Afterward, local hospitals reported a rash of injuries from people kicking themselves.

Moreover, in a primary runoff election such as today's, the opportunity to make a difference is magnified many times by the low turnout: When only 5 to 10 percent of voters come out - as Board of Elections Director Lynn Bailey sadly predicts for today - a few people can make a huge difference.

2. It's an inconvenience or takes too long.

Let's take the latter first: It won't take but a couple minutes, and only seconds once you get to voting. There won't be many lines today, for sure.

As for the former - that it's an inconvenience: Have we become so lazy in 21st century America that we can't lift a finger to help the country or the community along by acting like involved citizens once in awhile? Let's hope not.

3. Politics bores me; I don't know whom to vote for anyway.

Well, for one thing, politics is about what you believe; it's about shaping your community and country. How can that possibly be boring? Besides, if you've ever actively supported a candidate or hung around a campaign headquarters on election night, you'd never call it boring.

As for knowing whom to vote for, the evidence is all around you. The media have reported on various races extensively. And most voters are getting more mailings and calls than they know what to do with.

We at the Chronicle editorial department are privileged to meet most of the candidates, and often make endorsements - except that we normally don't do so in primary races, allowing the parties to nominate whomever they choose.

But occasionally there's no general-election opposition, and we step in and speak our piece in the primary. That's the case with today's primary runoff in state representative District 122. We are excited to endorse the Rev. Hardie Davis.

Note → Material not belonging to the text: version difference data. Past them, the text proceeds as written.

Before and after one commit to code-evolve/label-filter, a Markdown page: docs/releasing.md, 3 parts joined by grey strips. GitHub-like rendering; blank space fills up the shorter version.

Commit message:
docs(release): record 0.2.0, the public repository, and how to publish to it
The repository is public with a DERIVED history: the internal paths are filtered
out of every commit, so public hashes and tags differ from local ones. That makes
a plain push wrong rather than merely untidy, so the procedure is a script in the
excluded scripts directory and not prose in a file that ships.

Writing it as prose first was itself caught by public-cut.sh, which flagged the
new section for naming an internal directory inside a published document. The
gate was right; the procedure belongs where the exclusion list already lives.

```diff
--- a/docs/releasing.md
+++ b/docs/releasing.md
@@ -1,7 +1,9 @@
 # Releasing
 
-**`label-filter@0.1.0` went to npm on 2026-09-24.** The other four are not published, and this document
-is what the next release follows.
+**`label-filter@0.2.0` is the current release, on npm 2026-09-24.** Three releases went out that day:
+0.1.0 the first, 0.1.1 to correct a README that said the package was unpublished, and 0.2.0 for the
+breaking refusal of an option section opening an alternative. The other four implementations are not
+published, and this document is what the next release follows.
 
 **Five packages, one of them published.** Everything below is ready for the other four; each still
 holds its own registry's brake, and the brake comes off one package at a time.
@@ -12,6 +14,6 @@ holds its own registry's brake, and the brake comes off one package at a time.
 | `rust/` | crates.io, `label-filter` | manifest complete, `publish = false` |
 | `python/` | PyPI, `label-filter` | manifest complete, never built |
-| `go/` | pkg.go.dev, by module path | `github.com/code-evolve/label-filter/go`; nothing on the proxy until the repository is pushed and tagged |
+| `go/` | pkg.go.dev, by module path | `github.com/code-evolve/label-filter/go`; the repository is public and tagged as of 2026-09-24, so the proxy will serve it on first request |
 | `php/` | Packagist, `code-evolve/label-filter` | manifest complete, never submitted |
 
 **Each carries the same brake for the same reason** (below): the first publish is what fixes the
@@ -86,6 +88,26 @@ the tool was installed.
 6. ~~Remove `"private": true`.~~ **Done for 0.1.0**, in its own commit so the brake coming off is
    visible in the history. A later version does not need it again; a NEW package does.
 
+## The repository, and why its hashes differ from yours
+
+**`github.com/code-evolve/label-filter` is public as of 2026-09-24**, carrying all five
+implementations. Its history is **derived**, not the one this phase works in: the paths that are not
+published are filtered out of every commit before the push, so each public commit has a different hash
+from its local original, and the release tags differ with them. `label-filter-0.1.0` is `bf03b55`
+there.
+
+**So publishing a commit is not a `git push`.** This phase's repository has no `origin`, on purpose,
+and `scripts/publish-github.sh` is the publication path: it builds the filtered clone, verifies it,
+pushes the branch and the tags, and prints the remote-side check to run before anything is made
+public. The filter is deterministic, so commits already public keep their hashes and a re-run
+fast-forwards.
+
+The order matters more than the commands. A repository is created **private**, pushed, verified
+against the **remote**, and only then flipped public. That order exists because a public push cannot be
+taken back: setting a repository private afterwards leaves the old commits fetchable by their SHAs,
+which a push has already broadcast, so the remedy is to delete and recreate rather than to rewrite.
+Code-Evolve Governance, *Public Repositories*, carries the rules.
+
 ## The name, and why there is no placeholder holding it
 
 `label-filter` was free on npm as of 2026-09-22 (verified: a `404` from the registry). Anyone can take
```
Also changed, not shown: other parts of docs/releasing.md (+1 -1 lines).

He is an energetic young pastor in south Augusta who is already deeply involved in civic and spiritual life - and who will raise the city's level of representation in Atlanta.

Please vote for Hardie Davis for District 122 representative.

But for goodness' sake, please vote.